*Aim of the exercise:*
Each record must be repeated exactly as it stands.

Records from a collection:

◆ ◆ ◆ ◆ ◆ ◆ ◆

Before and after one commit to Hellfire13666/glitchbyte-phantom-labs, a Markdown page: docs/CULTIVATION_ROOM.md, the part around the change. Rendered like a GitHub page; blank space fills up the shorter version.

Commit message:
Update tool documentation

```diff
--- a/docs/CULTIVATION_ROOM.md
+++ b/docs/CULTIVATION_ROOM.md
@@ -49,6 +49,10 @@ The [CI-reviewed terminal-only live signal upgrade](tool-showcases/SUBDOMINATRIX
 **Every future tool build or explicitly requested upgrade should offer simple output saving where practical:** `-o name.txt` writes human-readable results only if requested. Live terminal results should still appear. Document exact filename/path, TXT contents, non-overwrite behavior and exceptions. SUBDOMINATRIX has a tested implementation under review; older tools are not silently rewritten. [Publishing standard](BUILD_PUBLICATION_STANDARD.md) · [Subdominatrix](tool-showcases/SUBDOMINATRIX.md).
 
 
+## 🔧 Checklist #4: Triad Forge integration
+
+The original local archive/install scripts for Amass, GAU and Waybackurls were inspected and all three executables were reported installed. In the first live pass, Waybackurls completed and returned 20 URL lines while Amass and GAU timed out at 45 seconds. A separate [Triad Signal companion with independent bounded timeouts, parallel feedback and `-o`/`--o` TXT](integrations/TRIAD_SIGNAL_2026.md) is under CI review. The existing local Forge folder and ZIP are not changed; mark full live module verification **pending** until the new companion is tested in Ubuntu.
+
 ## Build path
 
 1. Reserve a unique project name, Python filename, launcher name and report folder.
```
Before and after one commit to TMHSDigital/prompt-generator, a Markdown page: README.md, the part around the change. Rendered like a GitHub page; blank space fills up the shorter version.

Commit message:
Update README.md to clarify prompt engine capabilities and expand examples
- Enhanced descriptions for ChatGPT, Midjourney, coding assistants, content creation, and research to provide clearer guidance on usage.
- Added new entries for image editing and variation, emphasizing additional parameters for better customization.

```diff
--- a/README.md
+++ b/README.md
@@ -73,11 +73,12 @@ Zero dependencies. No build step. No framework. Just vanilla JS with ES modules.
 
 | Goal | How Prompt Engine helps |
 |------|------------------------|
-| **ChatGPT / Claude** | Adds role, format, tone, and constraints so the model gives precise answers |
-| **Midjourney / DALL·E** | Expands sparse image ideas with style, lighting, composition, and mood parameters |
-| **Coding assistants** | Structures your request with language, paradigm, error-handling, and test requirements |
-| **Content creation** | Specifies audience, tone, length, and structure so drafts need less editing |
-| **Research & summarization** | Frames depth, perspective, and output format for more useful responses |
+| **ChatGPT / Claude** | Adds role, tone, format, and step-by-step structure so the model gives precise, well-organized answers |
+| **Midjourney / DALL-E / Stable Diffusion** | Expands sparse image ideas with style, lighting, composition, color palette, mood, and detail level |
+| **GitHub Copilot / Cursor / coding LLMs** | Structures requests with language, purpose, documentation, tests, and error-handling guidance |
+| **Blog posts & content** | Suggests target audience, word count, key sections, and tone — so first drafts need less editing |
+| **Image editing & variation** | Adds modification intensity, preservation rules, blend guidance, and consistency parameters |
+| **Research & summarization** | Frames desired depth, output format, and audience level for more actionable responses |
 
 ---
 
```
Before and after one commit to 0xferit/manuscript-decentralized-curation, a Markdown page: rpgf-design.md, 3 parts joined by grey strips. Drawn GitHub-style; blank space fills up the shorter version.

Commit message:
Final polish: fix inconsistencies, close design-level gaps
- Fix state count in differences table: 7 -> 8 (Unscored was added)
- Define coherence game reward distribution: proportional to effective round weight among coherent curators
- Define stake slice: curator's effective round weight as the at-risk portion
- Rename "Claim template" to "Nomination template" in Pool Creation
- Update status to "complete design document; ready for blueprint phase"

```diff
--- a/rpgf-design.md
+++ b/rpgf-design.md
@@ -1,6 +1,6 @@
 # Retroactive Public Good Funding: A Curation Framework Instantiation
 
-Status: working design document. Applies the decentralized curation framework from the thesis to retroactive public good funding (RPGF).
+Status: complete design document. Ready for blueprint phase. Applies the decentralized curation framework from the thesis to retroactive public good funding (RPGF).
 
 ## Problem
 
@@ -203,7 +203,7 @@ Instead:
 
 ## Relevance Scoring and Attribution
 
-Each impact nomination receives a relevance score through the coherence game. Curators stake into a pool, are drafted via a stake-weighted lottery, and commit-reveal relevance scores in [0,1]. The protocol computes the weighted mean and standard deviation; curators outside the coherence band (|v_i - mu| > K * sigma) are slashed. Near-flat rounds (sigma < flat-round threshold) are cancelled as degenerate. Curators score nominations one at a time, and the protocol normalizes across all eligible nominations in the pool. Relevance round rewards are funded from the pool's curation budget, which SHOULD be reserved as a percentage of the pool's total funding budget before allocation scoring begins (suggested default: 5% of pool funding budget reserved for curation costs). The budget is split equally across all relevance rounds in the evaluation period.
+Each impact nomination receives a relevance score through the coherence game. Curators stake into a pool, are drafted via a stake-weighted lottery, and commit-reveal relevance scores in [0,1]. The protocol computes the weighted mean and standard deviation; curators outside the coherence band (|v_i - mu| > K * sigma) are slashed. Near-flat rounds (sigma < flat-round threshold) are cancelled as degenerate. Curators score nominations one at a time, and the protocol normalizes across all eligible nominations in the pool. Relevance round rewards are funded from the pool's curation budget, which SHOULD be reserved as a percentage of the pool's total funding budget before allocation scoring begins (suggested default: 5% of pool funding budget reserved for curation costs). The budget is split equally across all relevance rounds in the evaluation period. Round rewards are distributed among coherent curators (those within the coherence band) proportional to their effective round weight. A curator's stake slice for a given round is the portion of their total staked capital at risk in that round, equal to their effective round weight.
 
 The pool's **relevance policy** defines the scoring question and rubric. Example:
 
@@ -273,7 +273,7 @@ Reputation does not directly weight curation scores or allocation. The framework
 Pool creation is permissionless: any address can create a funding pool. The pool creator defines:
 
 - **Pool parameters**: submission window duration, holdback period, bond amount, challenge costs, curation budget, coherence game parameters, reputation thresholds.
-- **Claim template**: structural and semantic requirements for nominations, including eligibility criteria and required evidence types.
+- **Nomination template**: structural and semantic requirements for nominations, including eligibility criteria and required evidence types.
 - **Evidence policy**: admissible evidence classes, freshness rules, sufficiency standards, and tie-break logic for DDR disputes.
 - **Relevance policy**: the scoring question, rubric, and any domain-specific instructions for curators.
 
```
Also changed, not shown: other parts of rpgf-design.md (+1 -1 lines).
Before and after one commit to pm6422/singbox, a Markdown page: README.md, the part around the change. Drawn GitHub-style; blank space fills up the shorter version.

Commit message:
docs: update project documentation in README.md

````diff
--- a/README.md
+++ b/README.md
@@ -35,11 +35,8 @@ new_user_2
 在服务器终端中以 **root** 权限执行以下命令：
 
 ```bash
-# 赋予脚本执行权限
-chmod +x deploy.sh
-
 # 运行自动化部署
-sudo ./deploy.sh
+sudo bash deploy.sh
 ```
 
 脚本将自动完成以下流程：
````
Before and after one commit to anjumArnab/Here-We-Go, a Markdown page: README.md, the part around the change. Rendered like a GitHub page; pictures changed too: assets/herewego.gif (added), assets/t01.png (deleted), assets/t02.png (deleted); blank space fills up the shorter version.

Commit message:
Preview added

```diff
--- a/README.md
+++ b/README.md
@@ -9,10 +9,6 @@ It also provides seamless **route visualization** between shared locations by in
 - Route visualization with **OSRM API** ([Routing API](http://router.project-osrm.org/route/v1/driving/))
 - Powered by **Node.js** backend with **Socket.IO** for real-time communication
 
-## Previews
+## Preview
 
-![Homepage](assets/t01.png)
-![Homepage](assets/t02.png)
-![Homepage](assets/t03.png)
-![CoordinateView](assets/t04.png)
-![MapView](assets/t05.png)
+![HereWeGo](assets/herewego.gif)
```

◆ ◆ ◆ ◆ ◆ ◆ ◆

*Answer space:*
Before and after one commit to Hellfire13666/glitchbyte-phantom-labs, a Markdown page: docs/CULTIVATION_ROOM.md, the part around the change. Rendered like a GitHub page; blank space fills up the shorter version.

Commit message:
Update tool documentation

```diff
--- a/docs/CULTIVATION_ROOM.md
+++ b/docs/CULTIVATION_ROOM.md
@@ -49,6 +49,10 @@ The [CI-reviewed terminal-only live signal upgrade](tool-showcases/SUBDOMINATRIX
 **Every future tool build or explicitly requested upgrade should offer simple output saving where practical:** `-o name.txt` writes human-readable results only if requested. Live terminal results should still appear. Document exact filename/path, TXT contents, non-overwrite behavior and exceptions. SUBDOMINATRIX has a tested implementation under review; older tools are not silently rewritten. [Publishing standard](BUILD_PUBLICATION_STANDARD.md) · [Subdominatrix](tool-showcases/SUBDOMINATRIX.md).
 
 
+## 🔧 Checklist #4: Triad Forge integration
+
+The original local archive/install scripts for Amass, GAU and Waybackurls were inspected and all three executables were reported installed. In the first live pass, Waybackurls completed and returned 20 URL lines while Amass and GAU timed out at 45 seconds. A separate [Triad Signal companion with independent bounded timeouts, parallel feedback and `-o`/`--o` TXT](integrations/TRIAD_SIGNAL_2026.md) is under CI review. The existing local Forge folder and ZIP are not changed; mark full live module verification **pending** until the new companion is tested in Ubuntu.
+
 ## Build path
 
 1. Reserve a unique project name, Python filename, launcher name and report folder.
```
Before and after one commit to TMHSDigital/prompt-generator, a Markdown page: README.md, the part around the change. Rendered like a GitHub page; blank space fills up the shorter version.

Commit message:
Update README.md to clarify prompt engine capabilities and expand examples
- Enhanced descriptions for ChatGPT, Midjourney, coding assistants, content creation, and research to provide clearer guidance on usage.
- Added new entries for image editing and variation, emphasizing additional parameters for better customization.

```diff
--- a/README.md
+++ b/README.md
@@ -73,11 +73,12 @@ Zero dependencies. No build step. No framework. Just vanilla JS with ES modules.
 
 | Goal | How Prompt Engine helps |
 |------|------------------------|
-| **ChatGPT / Claude** | Adds role, format, tone, and constraints so the model gives precise answers |
-| **Midjourney / DALL·E** | Expands sparse image ideas with style, lighting, composition, and mood parameters |
-| **Coding assistants** | Structures your request with language, paradigm, error-handling, and test requirements |
-| **Content creation** | Specifies audience, tone, length, and structure so drafts need less editing |
-| **Research & summarization** | Frames depth, perspective, and output format for more useful responses |
+| **ChatGPT / Claude** | Adds role, tone, format, and step-by-step structure so the model gives precise, well-organized answers |
+| **Midjourney / DALL-E / Stable Diffusion** | Expands sparse image ideas with style, lighting, composition, color palette, mood, and detail level |
+| **GitHub Copilot / Cursor / coding LLMs** | Structures requests with language, purpose, documentation, tests, and error-handling guidance |
+| **Blog posts & content** | Suggests target audience, word count, key sections, and tone — so first drafts need less editing |
+| **Image editing & variation** | Adds modification intensity, preservation rules, blend guidance, and consistency parameters |
+| **Research & summarization** | Frames desired depth, output format, and audience level for more actionable responses |
 
 ---
 
```
Before and after one commit to 0xferit/manuscript-decentralized-curation, a Markdown page: rpgf-design.md, 3 parts joined by grey strips. Drawn GitHub-style; blank space fills up the shorter version.

Commit message:
Final polish: fix inconsistencies, close design-level gaps
- Fix state count in differences table: 7 -> 8 (Unscored was added)
- Define coherence game reward distribution: proportional to effective round weight among coherent curators
- Define stake slice: curator's effective round weight as the at-risk portion
- Rename "Claim template" to "Nomination template" in Pool Creation
- Update status to "complete design document; ready for blueprint phase"

```diff
--- a/rpgf-design.md
+++ b/rpgf-design.md
@@ -1,6 +1,6 @@
 # Retroactive Public Good Funding: A Curation Framework Instantiation
 
-Status: working design document. Applies the decentralized curation framework from the thesis to retroactive public good funding (RPGF).
+Status: complete design document. Ready for blueprint phase. Applies the decentralized curation framework from the thesis to retroactive public good funding (RPGF).
 
 ## Problem
 
@@ -203,7 +203,7 @@ Instead:
 
 ## Relevance Scoring and Attribution
 
-Each impact nomination receives a relevance score through the coherence game. Curators stake into a pool, are drafted via a stake-weighted lottery, and commit-reveal relevance scores in [0,1]. The protocol computes the weighted mean and standard deviation; curators outside the coherence band (|v_i - mu| > K * sigma) are slashed. Near-flat rounds (sigma < flat-round threshold) are cancelled as degenerate. Curators score nominations one at a time, and the protocol normalizes across all eligible nominations in the pool. Relevance round rewards are funded from the pool's curation budget, which SHOULD be reserved as a percentage of the pool's total funding budget before allocation scoring begins (suggested default: 5% of pool funding budget reserved for curation costs). The budget is split equally across all relevance rounds in the evaluation period.
+Each impact nomination receives a relevance score through the coherence game. Curators stake into a pool, are drafted via a stake-weighted lottery, and commit-reveal relevance scores in [0,1]. The protocol computes the weighted mean and standard deviation; curators outside the coherence band (|v_i - mu| > K * sigma) are slashed. Near-flat rounds (sigma < flat-round threshold) are cancelled as degenerate. Curators score nominations one at a time, and the protocol normalizes across all eligible nominations in the pool. Relevance round rewards are funded from the pool's curation budget, which SHOULD be reserved as a percentage of the pool's total funding budget before allocation scoring begins (suggested default: 5% of pool funding budget reserved for curation costs). The budget is split equally across all relevance rounds in the evaluation period. Round rewards are distributed among coherent curators (those within the coherence band) proportional to their effective round weight. A curator's stake slice for a given round is the portion of their total staked capital at risk in that round, equal to their effective round weight.
 
 The pool's **relevance policy** defines the scoring question and rubric. Example:
 
@@ -273,7 +273,7 @@ Reputation does not directly weight curation scores or allocation. The framework
 Pool creation is permissionless: any address can create a funding pool. The pool creator defines:
 
 - **Pool parameters**: submission window duration, holdback period, bond amount, challenge costs, curation budget, coherence game parameters, reputation thresholds.
-- **Claim template**: structural and semantic requirements for nominations, including eligibility criteria and required evidence types.
+- **Nomination template**: structural and semantic requirements for nominations, including eligibility criteria and required evidence types.
 - **Evidence policy**: admissible evidence classes, freshness rules, sufficiency standards, and tie-break logic for DDR disputes.
 - **Relevance policy**: the scoring question, rubric, and any domain-specific instructions for curators.
 
```
Also changed, not shown: other parts of rpgf-design.md (+1 -1 lines).
Before and after one commit to pm6422/singbox, a Markdown page: README.md, the part around the change. Drawn GitHub-style; blank space fills up the shorter version.

Commit message:
docs: update project documentation in README.md

````diff
--- a/README.md
+++ b/README.md
@@ -35,11 +35,8 @@ new_user_2
 在服务器终端中以 **root** 权限执行以下命令：
 
 ```bash
-# 赋予脚本执行权限
-chmod +x deploy.sh
-
 # 运行自动化部署
-sudo ./deploy.sh
+sudo bash deploy.sh
 ```
 
 脚本将自动完成以下流程：
````
Before and after one commit to anjumArnab/Here-We-Go, a Markdown page: README.md, the part around the change. Rendered like a GitHub page; pictures changed too: assets/herewego.gif (added), assets/t01.png (deleted), assets/t02.png (deleted); blank space fills up the shorter version.

Commit message:
Preview added

```diff
--- a/README.md
+++ b/README.md
@@ -9,10 +9,6 @@ It also provides seamless **route visualization** between shared locations by in
 - Route visualization with **OSRM API** ([Routing API](http://router.project-osrm.org/route/v1/driving/))
 - Powered by **Node.js** backend with **Socket.IO** for real-time communication
 
-## Previews
+## Preview
 
-![Homepage](assets/t01.png)
-![Homepage](assets/t02.png)
-![Homepage](assets/t03.png)
-![CoordinateView](assets/t04.png)
-![MapView](assets/t05.png)
+![HereWeGo](assets/herewego.gif)
```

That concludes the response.